Subic, Philippines – A leaked document from the Philippine Department of Foreign Affairs has revealed secret negotiatons between the United States and the Philippines that could lead to this Southeast Asian country becoming the 51st U.S. state.
The statehood movement, which is not new, stalled in 1992 when street protests by Filipinos eventually led to the closure of all U.S. military bases in the country.
The leak comes in the wake of a recent request from the U.S. government for an expanded military role in the Philippines under the guise of protecting Philippine interests in its ongoing territorial conflict with China. The request would allow American forces to stay in the Philippines for longer periods of time and be stationed at Philippine military bases. Critics have immediately protested the request saying, “The American military forces are already enjoying a tourist visa, now they also want a working visa?”
On the other side of the coin, supporters of the statehood movement say that it only makes sense that the Philippines become the 51st U.S. state, citing the facts that Filipinos already speak English, value the dollar more than the peso (as evidenced by foreign exchange centers in malls and street corners, are addicted to Hollywood movies, and already observe American special days like Mother’s Day and Father’s Day. They also pointed out that Filipinos are everywhere around the globe.
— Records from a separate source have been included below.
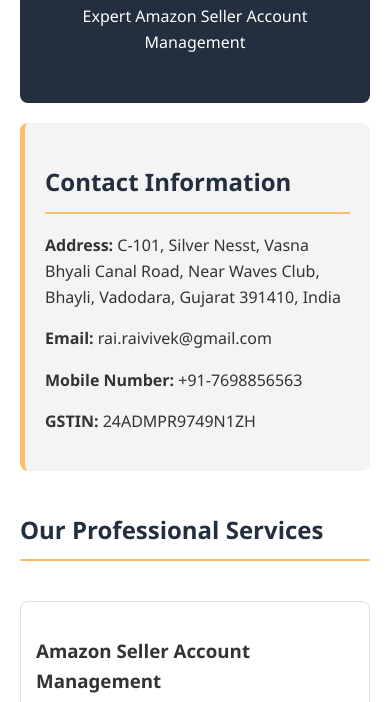
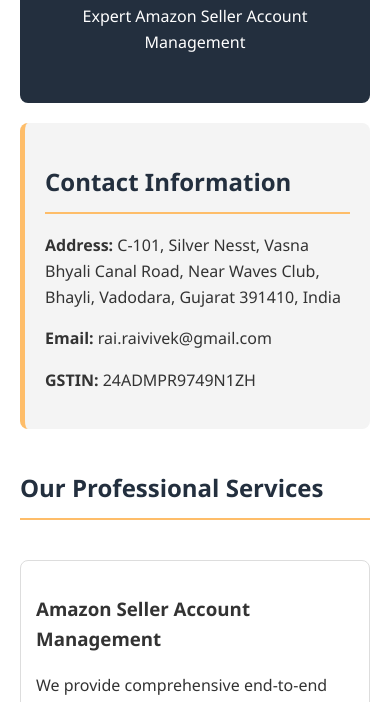
Before and after one commit to Vivek-Rai11/Vivek-Rai11.github.io, a plain HTML site: page index.html in a window 390 px wide. Shown: the part 142-844 px from the top of the page. Drawn offline with Linux system fonts and the light colour scheme.

Commit message:
Remove mobile number from contact section
Removed mobile number from contact information.

```diff
--- a/index.html
+++ b/index.html
@@ -25,7 +25,6 @@
     <h2>Contact Information</h2>
     <p><strong>Address:</strong> C-101, Silver Nesst, Vasna Bhyali Canal Road, Near Waves Club, Bhayli, Vadodara, Gujarat 391410, India </p>
     <p><strong>Email:</strong> rai.raivivek@gmail.com </p>
-    <p><strong>Mobile Number:</strong> +91-7698856563 </p>
     <p><strong>GSTIN:</strong> 24ADMPR9749N1ZH </p>
 </section>
 
```
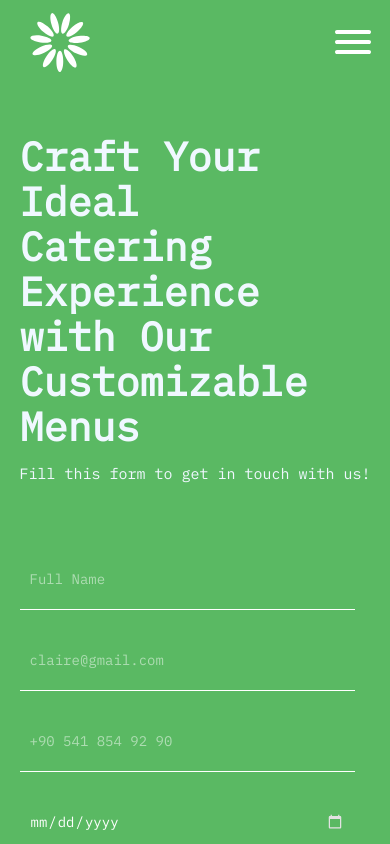
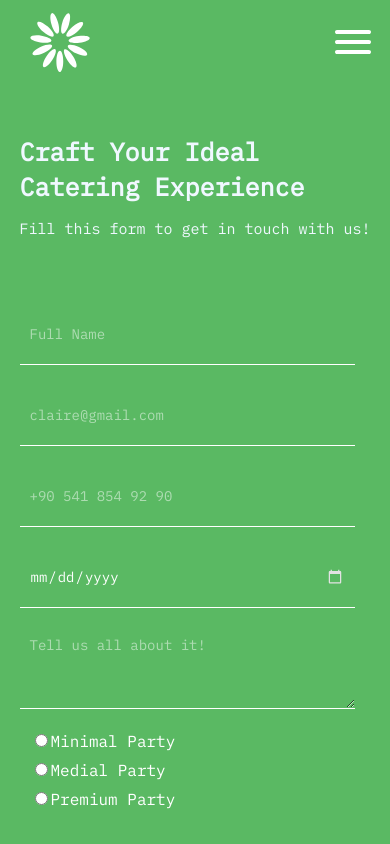
Before and after one commit to cey-t/catering-website, a React (Create React App) app: page /getStarted in a window 390 px wide. Shown: the top 844 px of the page. Built offline with nearby package versions, Linux system fonts and the light colour scheme.

Commit message:
Responsive Design of get started page

```diff
--- a/src/pages/GetStarted/GetStarted.js
+++ b/src/pages/GetStarted/GetStarted.js
@@ -64,7 +64,7 @@ const GetStarted = () => {
         <div className={styles.form}>
           <div>
             <h1 className={classNames(styles.headerText, styles.getStarted)}>
-              Craft Your Ideal Catering Experience with Our Customizable Menus
+              Craft Your Ideal Catering Experience
             </h1>
             <p className={classNames(styles.contentText, styles.getStarted)}>
               Fill this form to get in touch with us!
--- a/src/pages/GetStarted/GetStarted.module.scss
+++ b/src/pages/GetStarted/GetStarted.module.scss
@@ -55,7 +55,6 @@
     color: #f0f8ff;
     font-family: "IBM Plex Mono", monospace;
     margin: 0;
-    width: 75%;
   }
 
   .contentText {
@@ -91,10 +90,6 @@
 }
 @media screen and (max-width: 1010px) {
   .getStartedRoot {
-    .getStartedContainer {
-      flex-direction: column;
-      gap: 50px;
-    }
     .form {
       width: 100%;
     }
@@ -123,3 +118,11 @@
     }
   }
 }
+@media screen and (max-width: 510px) {
+  .getStartedRoot {
+    .headerText {
+      font-size: 25px;
+      line-height: 35px;
+    }
+  }
+}
```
This, they said, would further boost America’s presence on the world stage.
In a statement from the U.S. Embassy in Manila, it was also pointed out that making the Philippines the 51st U.S. state would significantly reduce the embassy’s workload in processing tourist, work and immigrant visas for Filipinos.
Manila, Philippines — It is definitely more fun in the Philippines – exactly as the Department of Tourism advertising mantra says – not only because Filipinos think up of the smartest and sometimes stupid things, but get away with it.
In a surprise move, the country’s Department of Motor Vehicles has actually adopted what was once a smart yet illegal activity, as an official policy. Effective July 15, 2013, the Department will be issuing two-for-one vehicle licenses whereby citizens or businesses owning two or more vehicles can purchase identical license plates for the price of one. This new policy is expected to solve the problem of many vehicle owners not obtaining the proper license plates because the cost and fees are too expensive.
The new policy is expected to put the Department of Motor Vehicles at odds with the Metro Manila Development Authority, particularly with the latter’s “coding” program. Under this coding system, motor vehicles whose license plates ending with an odd or even number are prohibited from the streets and highways of Metro Manila on specified days and times of the week. For example, vehicles wth license plates ending in 1 are prohibited on Mondays, Wednesdays and Fridays. Vehicles with license plates ending in 2 are prohibited on Tuesdays, Thursdays and Saturdays. The system has been in effect for many years as a way to solve the traffic gridlock that’s been the hallmark of Metro Manila’s roadways.
Asked for his reaction to the two-for-once license plates, Manila Mayor Joseph Estrada, who as president of the Philippines was impeached and convicted for corruption, said “I don’t care either way. I am exempted from the coding rules and I always have police car escorts wherever I go so traffic is not a problem for me.”
Already, some enterprising Filipinos are planning to buy the two-for-one license plates and sell the other for half the price.
Dallas, Texas – A coalition of immigrant rights organizations across the U.S., acting on behalf of 11 million undocumented immigrants, today extended amnesty to former President George W. Bush. This unprecedented action by the immigrants, in effect, forgives the former president for all the lies and illegal acts committed during his 8-year term. Many of Bush’s words and actions during his presidency hurt the cause of immigrants and communities of color, including Latinos and Asian Americans.
The grant of amnesty to Bush was prompted by his recent public statement at a naturalization ceremony in Texas, whereby he expressed his full support for a comprehensive immigration reform bill. Recently, the U.S. Senate, passed — by a vote of 68-32 –a bill that would strengthen the borders while providing a path to citizenship to the country’s estimated 11 million undocumented immigrants. The U.S. House of Representatives is now debating the Senate bill, but many conservative Republicans are not happy with the upper chamber’s version because it is tantamount to “granting amnesty to those who have violated this country’s laws.”
In his statement, Bush said, “We can uphold our tradition of assimilating immigrants, and honoring our heritage of our nation built on the rule of law. But we have a problem. The laws governing the immigration system aren’t working; the system is broken.” He urged his fellow Republicans in Congress to address the issue as soon as possible. It wasn’t clear whether Bush’s urging will have any impact in changing the minds of lawmakers opposed to the path to citizenship for undocumented immigrants.
Meanwhile, the Democrats in Congress have remained silent on the grant of amnesty to the former president. But sources said that while Democrats may not want to go as far as granting amnesty to Bush, they are also weary that opposing such move might jeopardize their standing with the Latino and other immigrant communities, especially in the next elections.
As he posed for a photo with newly-naturalized citizens from Nigeria and the Philippines (see photo), the former president was asked for his reaction to the amnesty extended to him. He simply winked his eye and blurted out, “he he.”